We now live in a culture that reads, responds, and reacts in 140 characters or less. I’m not trying to make the point that as pastors we should or should not be on Twitter, or that teens use Twitter at all. The point is that we now share information with family, friends, and fake friends faster than we have ever done before. This information mostly is shared via text message. According to Sprint and other reports, mobile phones are used for talking less than 50% of the time. So if people aren’t talking on the phone, what are they doing? They’re sharing, liking, tweeting, texting, searching, and updating. They are doing this all the time.
Why in the world then don’t we try to leverage this power that people already know how to do to spread the gospel? Why are we so opposed to asking people to spread the message of hope, love, forgiveness, and salvation in the means that they are already doing? Furthermore, why are we not giving them ideas and content that would fit in 140 characters or less so that it would be the easiest to share?
This is not an article that is saying that I think we should keep our heads buried in our phone. This isn’t an article saying we shouldn’t have time where we’re still and reflective on what God is doing. This isn’t an article that thinks if we all used iPhones that our world would be a better place.
This is an article about content and what we want people to leave with and do. Let’s just take a possible subject for example. Let’s say you taught principles behind effective prayer. Each principle comes from the Lord’s Prayer found in Matthew 6. This would be a great topic and one that needs to be taught, but what would you have people share from this? The principles that you are teaching, are you stating them in a way that phrased in a way to be shared? The takeaway and application, are they communicated in a way that your audience would be compelled to send to someone else? Why not? Why are we not even taking this into consideration?
Here’s what I believe:
- Breaking down ideas that are complicated to principles that are easy to understand is much harder than keeping things complicated.
- Understanding a topic is one thing, telling people to do something with what they understand is much harder.
- People only do hard things when they are a priority and processed over time.
So the next time you teach, preach, lead a small group, or share the gospel in any form, make it “textable.” Ask yourself when preparing the message or lesson, what in here is “textable” and what do I want them to share?

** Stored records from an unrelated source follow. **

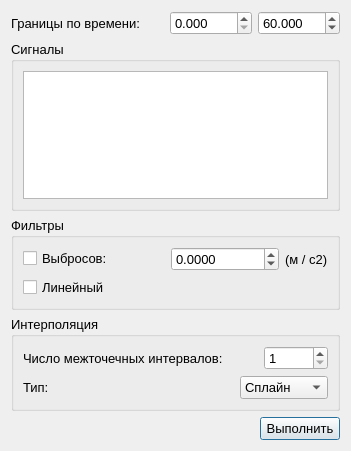
First picture: the form in gui/FilterSignalsWindow.ui, repository Qinterfly/EvalSig, before the edit.
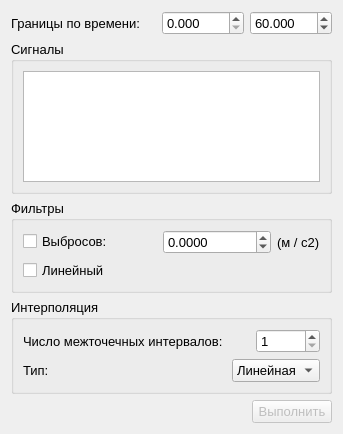
Second picture: the form after the edit.

```diff
--- a/gui/FilterSignalsWindow.ui
+++ b/gui/FilterSignalsWindow.ui
@@ -9,8 +9,8 @@
    <rect>
     <x>0</x>
     <y>0</y>
-    <width>351</width>
-    <height>451</height>
+    <width>343</width>
+    <height>434</height>
    </rect>
   </property>
   <property name="font">
@@ -234,11 +234,6 @@
           <property name="sizeAdjustPolicy">
            <enum>QComboBox::AdjustToContents</enum>
           </property>
-          <item>
-           <property name="text">
-            <string>Сплайн</string>
-           </property>
-          </item>
           <item>
            <property name="text">
             <string>Линейная</string>
@@ -280,7 +275,10 @@
       </spacer>
      </item>
      <item>
-      <widget class="QPushButton" name="pushButton">
+      <widget class="QPushButton" name="buttonFilter">
+       <property name="enabled">
+        <bool>false</bool>
+       </property>
        <property name="text">
         <string>Выполнить</string>
        </property>
```
Left out of the diff: 9 changed lines with no effect on the pictures.
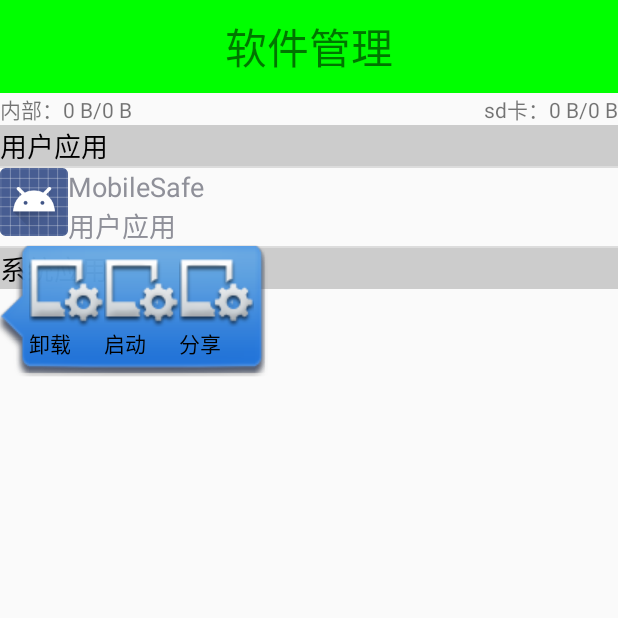
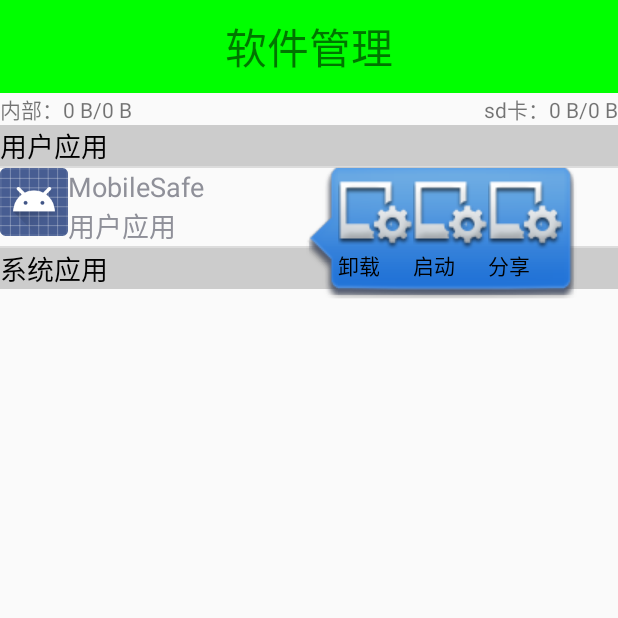
Before and after one commit to trayvon2017/mobileSafe, an Android app: the AppManageActivity screen opened directly, with no data from a screen before it, after a tap on "MobileSafe", on a phone screen of 412 x 824 dp, the top half of it. Run offline under Robolectric (Android 15) with nearby library versions, the phone set to English and light mode, and no system bars.

Commit message:
doing popupWindow

```diff
--- a/app/src/main/java/com/example/dengdeng/mobilesafe/activity/AppManageActivity.java
+++ b/app/src/main/java/com/example/dengdeng/mobilesafe/activity/AppManageActivity.java
@@ -15,6 +15,7 @@ import android.widget.LinearLayout;
 import android.widget.ListAdapter;
 import android.widget.ListView;
 import android.widget.PopupWindow;
+import android.widget.Switch;
 import android.widget.TextView;
 
 import com.example.dengdeng.mobilesafe.R;
@@ -25,7 +26,7 @@ import com.example.dengdeng.mobilesafe.utils.MemUtils;
 import java.util.ArrayList;
 import java.util.List;
 
-public class AppManageActivity extends AppCompatActivity {
+public class AppManageActivity extends AppCompatActivity implements View.OnClickListener{
 
     private List<AppInfo> userApps = new ArrayList<AppInfo>();
     private List<AppInfo> sysApps = new ArrayList<AppInfo>();
@@ -35,6 +36,7 @@ public class AppManageActivity extends AppCompatActivity {
     private Context mContext;
     private MyAppAdapter mAppAdapter;
     private TextView mTv_fixed_title;
+    private TextView tv_popup_uninstall;
 
     @Override
     protected void onCreate(Bundle savedInstanceState) {
@@ -71,16 +73,70 @@ public class AppManageActivity extends AppCompatActivity {
             @Override
             public void onItemClick(AdapterView<?> parent, View view, int position, long id) {
 
-                PopupWindow popupWindow = new PopupWindow(View.inflate(getApplicationContext(),
-                        R.layout.popup_window_layout, null),
-                        LinearLayout.LayoutParams.WRAP_CONTENT,
-                        LinearLayout.LayoutParams.WRAP_CONTENT,
-                        true);
-                popupWindow.setBackgroundDrawable(new ColorDrawable());
-                popupWindow.showAsDropDown(view,0,0);
+                if (position != 0 && position != userApps.size()+1){
+                    AppInfo appInfo = new AppInfo();
+                    if (position<userApps.size()+1){
+                        appInfo = userApps.get(position-1);
+                    }else {
+                        appInfo = sysApps.get(position-userApps.size()-2);
+                    }
+                    popupWindow(view,appInfo);
+                }
             }
         });
     }
+
+    private void popupWindow(View view, AppInfo appinfo) {
+        View popupView = View.inflate(getApplicationContext(),
+                R.layout.popup_window_layout, null);
+        TextView tv_popup_uninstall = (TextView) popupView.findViewById(R.id.tv_popup_uninstall);
+        TextView tv_popup_open = (TextView) popupView.findViewById(R.id.tv_popup_open);
+        TextView tv_popup_share = (TextView) popupView.findViewById(R.id.tv_popup_share);
+        tv_popup_uninstall.setOnClickListener(new View.OnClickListener() {
+            @Override
+            public void onClick(View v) {
+                //卸载
+
+            }
+        });
+        tv_popup_open.setOnClickListener(new View.OnClickListener() {
+            @Override
+            public void onClick(View v) {
+                //打开应用
+            }
+        });
+        tv_popup_share.setOnClickListener(new View.OnClickListener() {
+            @Override
+            public void onClick(View v) {
+                //分享
+            }
+        });
+        PopupWindow popupWindow = new PopupWindow(popupView,
+                LinearLayout.LayoutParams.WRAP_CONTENT,
+                LinearLayout.LayoutParams.WRAP_CONTENT,
+                true);
+        popupWindow.setBackgroundDrawable(new ColorDrawable());
+
+        popupWindow.showAsDropDown(view,view.getWidth()/2,-view.getHeight());
+    }
+
+    @Override
+    public void onClick(View v) {
+        /*switch (v.getId()){
+            case R.id.tv_popup_uninstall:
+
+                break;
+            case R.id.tv_popup_open:
+
+                break;
+            case R.id.tv_popup_share:
+
+                break;
+            default:
+                break;
+        }*/
+    }
+
     class MyAppAdapter extends BaseAdapter{
         private static final int TEXT_VIEW_TYPE = 0;
         private static final int ITEM_TYPE = 1;
--- a/app/src/main/res/layout/popup_window_layout.xml
+++ b/app/src/main/res/layout/popup_window_layout.xml
@@ -6,22 +6,22 @@
     <TextView
         android:textColor="#000"
         android:text="卸载"
-        android:id="@+id/tv_uninstall"
+        android:id="@+id/tv_popup_uninstall"
         android:drawableTop="@drawable/img1"
         android:layout_width="wrap_content"
-        android:layout_height="match_parent" />
+        android:layout_height="wrap_content" />
     <TextView
         android:textColor="#000"
         android:text="启动"
-        android:id="@+id/tv_open"
+        android:id="@+id/tv_popup_open"
         android:drawableTop="@drawable/img1"
         android:layout_width="wrap_content"
-        android:layout_height="match_parent" />
+        android:layout_height="wrap_content" />
     <TextView
         android:textColor="#000"
         android:text="分享"
-        android:id="@+id/tv_share"
+        android:id="@+id/tv_popup_share"
         android:drawableTop="@drawable/img1"
         android:layout_width="wrap_content"
-        android:layout_height="match_parent" />
+        android:layout_height="wrap_content" />
 </LinearLayout>
```
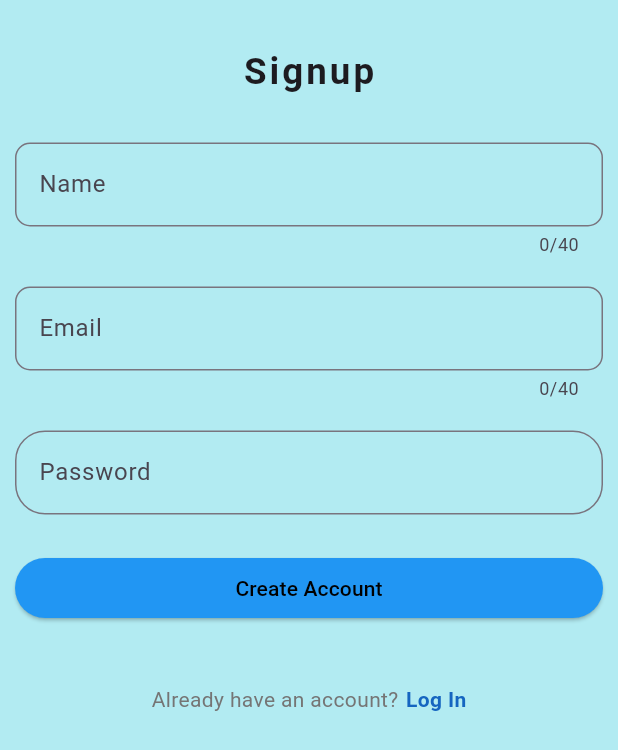
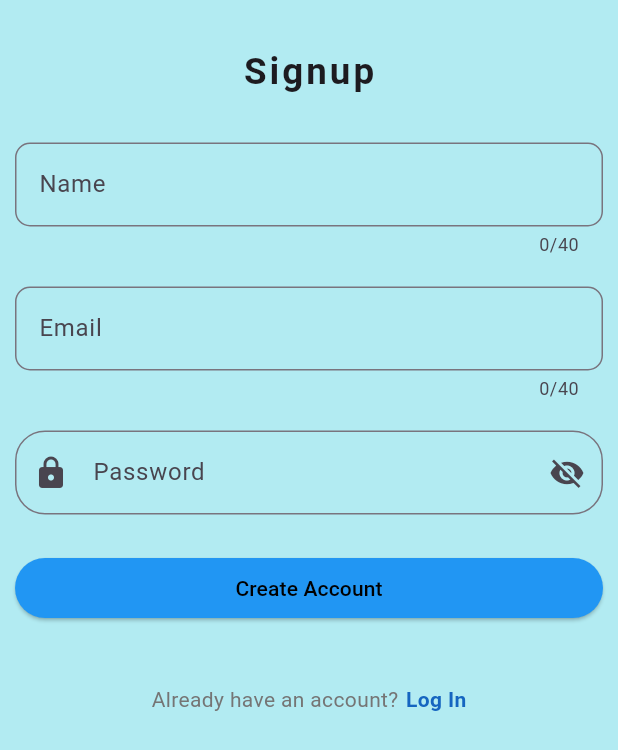
Before and after one commit to Louissejaneg/OrderJoy, a Flutter app: the screen it shows after launch, on a phone screen of 412 x 824 dp. Shown: the top 750 px of the screen. Run offline on Flutter 3.47's test engine with Material 3 defaults, Android fonts, the phone set to English and light mode, and no system bars; our stand-ins replace flutter_spinkit.

Commit message:
May Mata

```diff
--- a/lib/pages/signup.dart
+++ b/lib/pages/signup.dart
@@ -16,6 +16,8 @@ class _SignupState extends State<Signup> {
   String name = '';
   String email = '';
   String password = '';
+  bool _obscure = true;
+  IconData _obscureIcon = Icons.visibility_off;
 
 createAccount(User user) async{
   final response = await http.post(
@@ -102,8 +104,22 @@ createAccount(User user) async{
                     ),
                     SizedBox(height: 20.0,),
                     TextFormField(
-                      obscureText: true,
+                      obscureText: _obscure,
                       decoration: InputDecoration(
+                        prefixIcon: Icon(Icons.lock_rounded),
+                        suffixIcon: IconButton(
+                          icon: Icon(_obscureIcon),
+                          onPressed: (){
+                            setState(() {
+                              _obscure = !_obscure;
+                              if(_obscure){
+                                _obscureIcon = Icons.visibility_off;
+                              }else{
+                                _obscureIcon = Icons.visibility;
+                              }
+                            });
+                          },
+                        ),
                         label: Text('Password'),
                         border: OutlineInputBorder(
                           borderRadius: BorderRadius.circular(20.0)
```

By the way, if you were going to share this article or principle, you might say, “I’m being challenged to teach in “textable” ways. If you want to know what that means just ask.”